EXERCISE AIM — Scan the records for the word "ipynb". Return each line where it is found.

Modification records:
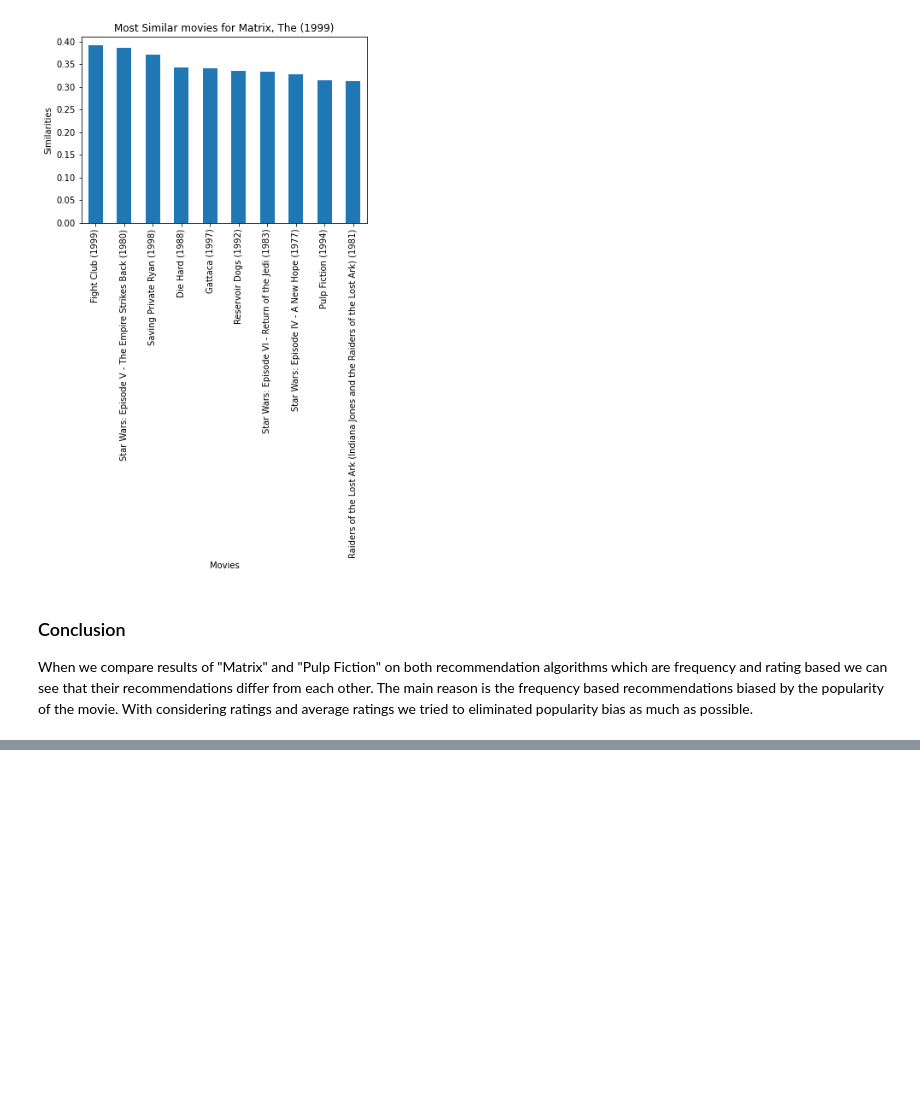
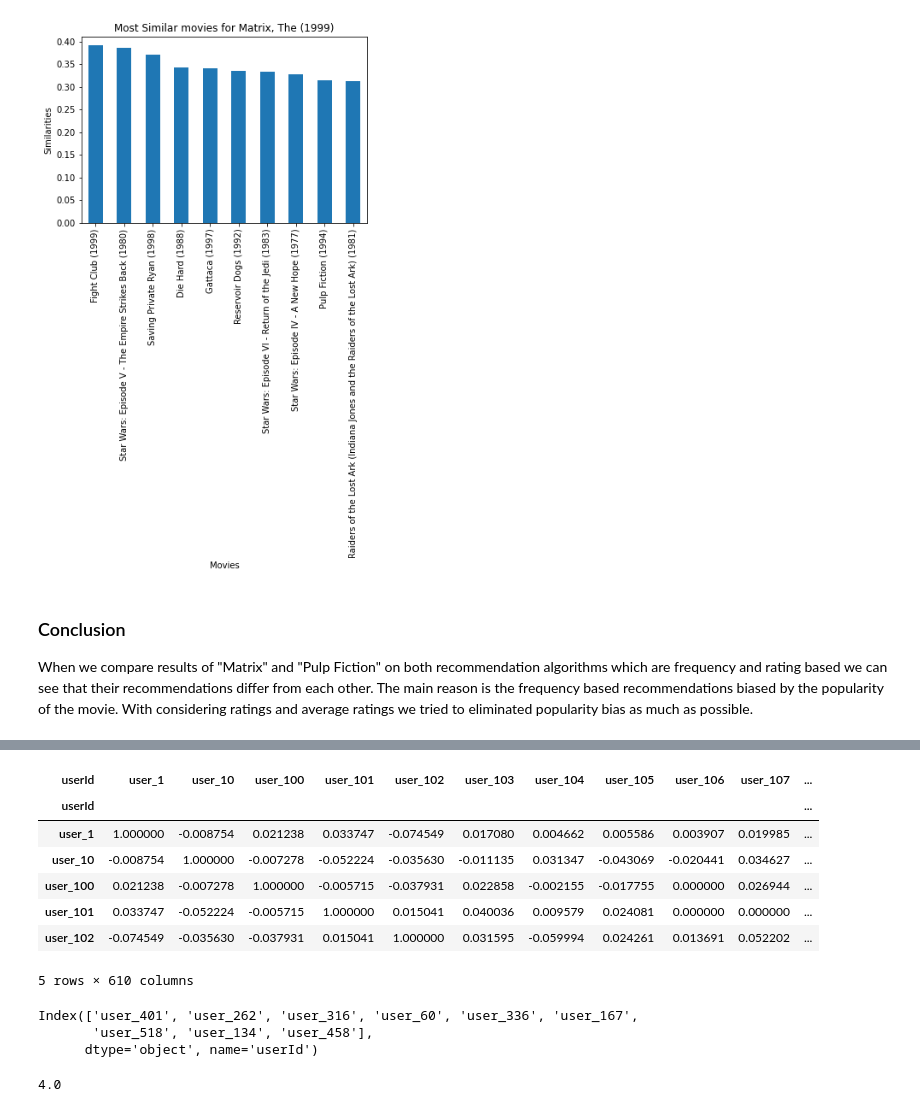
Before and after one commit to enisteper1/Basic-Recommendation-Engines, a Jupyter notebook: collaborative_filtering.ipynb, the cells around one changed output, grey strips where cells are left out. Drawn from its saved outputs; the diff is of its cells as text; code cells hidden in the pictures; blank space fills up the shorter version.

```diff
--- a/collaborative_filtering.ipynb
+++ b/collaborative_filtering.ipynb
@@ -238,0 +247,35 @@ When we compare results of "Matrix" and "Pulp Fiction" on both recommendation al
+# %%
+# Generating user to user similarities by their ratings
+user_similarities = cosine_similarity(pivot_user_ratings_sub)
+
+# Generating DataFrame
+df_user_similarities = pd.DataFrame(user_similarities,
+                                    index=pivot_user_ratings_sub.index,
+                                    columns=pivot_user_ratings_sub.index)
+df_user_similarities.head()
+# %% [output]
+| userId | user_1 | user_10 | user_100 | user_101 | user_102 | user_103 | user_104 | user_105 | user_106 | user_107 | ... |
+| userId |  |  |  |  |  |  |  |  |  |  | ... |
+| user_1 | 1.000000 | -0.008754 | 0.021238 | 0.033747 | -0.074549 | 0.017080 | 0.004662 | 0.005586 | 0.003907 | 0.019985 | ... |
+| user_10 | -0.008754 | 1.000000 | -0.007278 | -0.052224 | -0.035630 | -0.011135 | 0.031347 | -0.043069 | -0.020441 | 0.034627 | ... |
+| user_100 | 0.021238 | -0.007278 | 1.000000 | -0.005715 | -0.037931 | 0.022858 | -0.002155 | -0.017755 | 0.000000 | 0.026944 | ... |
+| user_101 | 0.033747 | -0.052224 | -0.005715 | 1.000000 | 0.015041 | 0.040036 | 0.009579 | 0.024081 | 0.000000 | 0.000000 | ... |
+| user_102 | -0.074549 | -0.035630 | -0.037931 | 0.015041 | 1.000000 | 0.031595 | -0.059994 | 0.024261 | 0.013691 | 0.052202 | ... |
+5 rows × 610 columns
+# %%
+main_user = 'user_194'
+user_similarity_series = df_user_similarities[main_user]
+similar_users = user_similarity_series.sort_values(ascending=False)[1:10].index
+similar_users
+# %% [output]
+Index(['user_401', 'user_262', 'user_316', 'user_60', 'user_336', 'user_167',
+       'user_518', 'user_134', 'user_458'],
+      dtype='object', name='userId')
+# %%
+# Getting ratings of similar users to our main user
+similar_user_ratings = df_user_ratings[df_user_ratings['userId'].isin(similar_users)]
+
+# Calculating how would our main user rate the 'Heat' movie.
+similar_user_ratings[similar_user_ratings['title'] == 'Heat (1995)']['rating'].mean()
+# %% [output]
+4.0
```
Also changed, not shown: parts of 13 cells of this notebook.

TASK SOLUTION —
Before and after one commit to enisteper1/Basic-Recommendation-Engines, a Jupyter notebook: collaborative_filtering.ipynb, the cells around one changed output, grey strips where cells are left out. Drawn from its saved outputs; the diff is of its cells as text; code cells hidden in the pictures; blank space fills up the shorter version.
--- a/collaborative_filtering.ipynb
+++ b/collaborative_filtering.ipynb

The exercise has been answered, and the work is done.